For every line in the data below that contains "module", copy the line.

☆ ☆ ☆

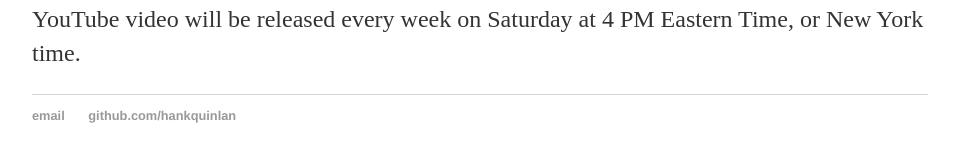
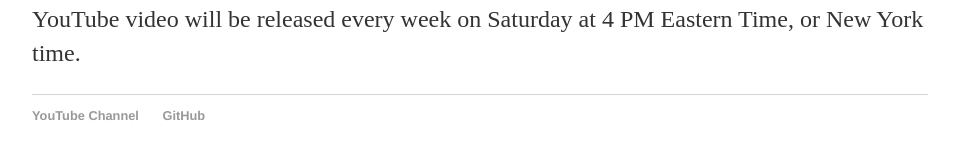
Before and after one commit to XtremeGming/XtremeGming.github.io, a Jekyll site: the page built from index.html, in a window 1280 px wide. Shown: the part 283-445 px from the top of the page, without its empty margins (160-1115 px from the left). Built offline with Jekyll 4.4.1, drawn with Linux system fonts in a browser that asks for light colours.

Commit message:
Update default.html

```diff
--- a/_layouts/default.html
+++ b/_layouts/default.html
@@ -18,9 +18,9 @@
 
 			</div><!-- /.container -->
 			<footer>
-	    		<ul>
-	        		<li><a href="mailto:hankquinlanhub@gmail.com">email</a></li>
-	        		<li><a href="https://github.com/hankquinlan">github.com/hankquinlan</a></li>
+	    			<ul>
+	        			<li><a href="https://www.youtube.com/channel/UClGNpGwcbexFSvSbZ7ivDeA">YouTube Channel</a></li>
+	        			<li><a href="https://github.com/xtremegming">GitHub</a></li>
 				</ul>
 			</footer>
 		</body>
```
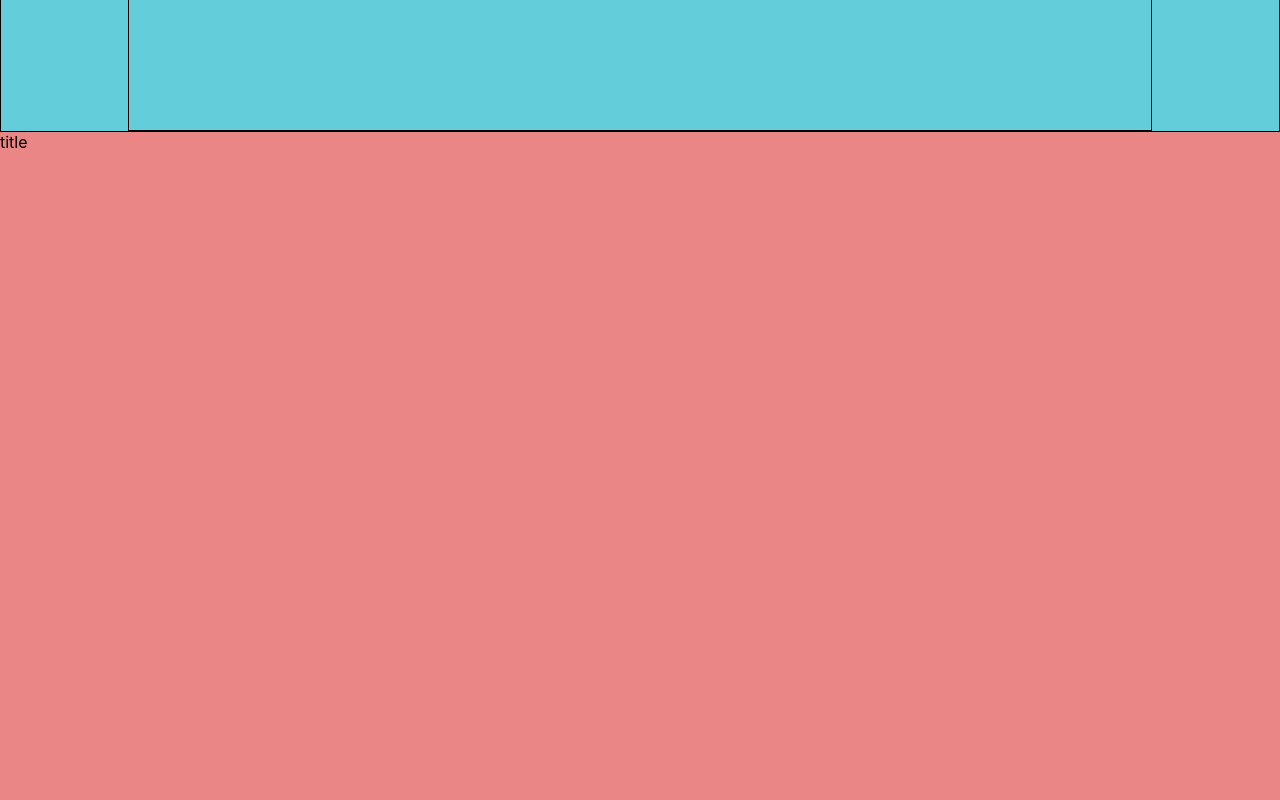
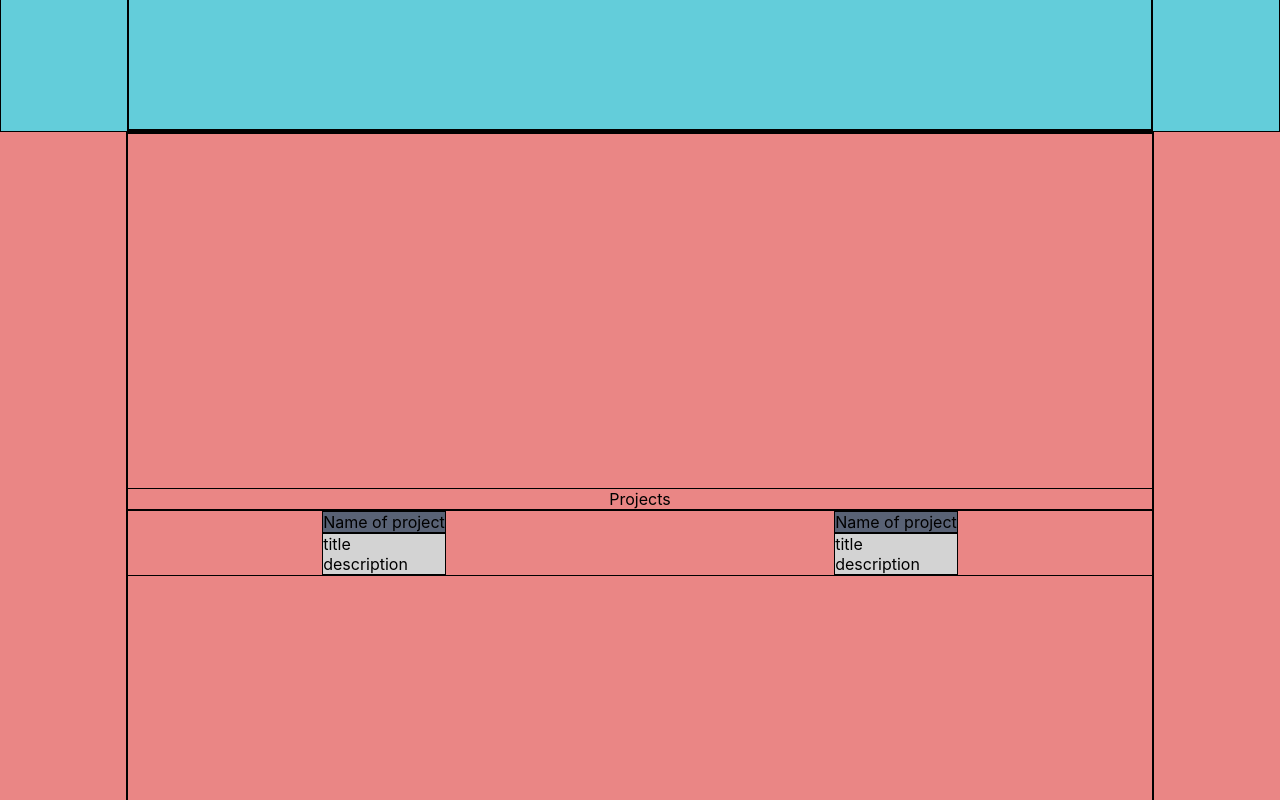
Before and after one commit to alexK150/react-portfolio, a React (Create React App) app: page / in a window 1280 px wide. Shown: the part 1520-2320 px from the top of the page. Built offline with nearby package versions, Linux system fonts and the light colour scheme.

Commit message:
v3 Project styles

```diff
--- /dev/null
+++ b/src/components/projects/ProjectItem.js
@@ -0,0 +1,20 @@
+import React from 'react';
+import s from "./Projects.module.css";
+
+const ProjectItem = (props) => {
+    return <div className={s.projectItem}>
+        <div className={s.project}>
+            Name of project
+        </div>
+        <div className={s.projectDesc}>
+            <div className={s.title}>
+                title
+            </div>
+            <div className={s.desc}>
+                description
+            </div>
+        </div>
+    </div>
+};
+
+export default ProjectItem;
--- a/src/components/projects/Projects.js
+++ b/src/components/projects/Projects.js
@@ -1,15 +1,17 @@
 import React from 'react';
 import s from './Projects.module.css';
+import ProjectItem from './ProjectItem';
 
 const Projects = (props) => {
     return (
         <div className={s.projects}>
-            <div className="myProjects">
-                <div className="title">
-                    title
+            <div className={s.container}>
+                <div className={s.allProjects}>
+                    Projects
                 </div>
-                <div className="projectItems">
-
+                <div className={s.projectBox}>
+                    <ProjectItem/>
+                    <ProjectItem/>
                 </div>
             </div>
         </div>
--- a/src/components/projects/Projects.module.css
+++ b/src/components/projects/Projects.module.css
@@ -1,4 +1,49 @@
 .projects {
     height: 100vh;
     background-color: #ea8685;
+    display: flex;
+    justify-content: center;
 }
+
+.container {
+    width: 80%;
+    border: 2px solid;
+    display: flex;
+    flex-direction: column;
+    justify-content: center;
+    align-items: center;
+}
+
+.allProjects {
+    display: flex;
+    justify-content: center;
+    width: 100%;
+    border: 1px solid black;
+}
+
+.projectItem {
+    display: flex;
+    flex-direction: column;
+}
+
+.projectBox {
+    border: 1px solid black;
+    display: flex;
+    width: 100%;
+    flex-wrap: wrap;
+    justify-content: space-around;
+}
+
+.project{
+    border: 1px solid black;
+    background-color: #596275;
+    display: flex;
+    height: 80%;
+}
+
+.projectDesc {
+    border: 1px solid black;
+    background-color: lightgrey;
+    display: flex;
+    flex-direction: column;
+}
--- a/src/components/skills/Skill.js
+++ b/src/components/skills/Skill.js
@@ -17,6 +17,6 @@ const Skill = ({name}) => {
             </div>
         </div>
     )
-}
+};
 
 export default Skill;
--- a/src/components/skills/Skills.module.css
+++ b/src/components/skills/Skills.module.css
@@ -13,7 +13,6 @@
     flex-direction: column;
     justify-content: center;
     align-items: center;
-    border: 1px solid black;
 }
 
 .mySkills {
```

☆ ☆ ☆

• _Task output_
+import s from "./Projects.module.css";
 import s from './Projects.module.css';
--- a/src/components/projects/Projects.module.css
+++ b/src/components/projects/Projects.module.css
--- a/src/components/skills/Skills.module.css
+++ b/src/components/skills/Skills.module.css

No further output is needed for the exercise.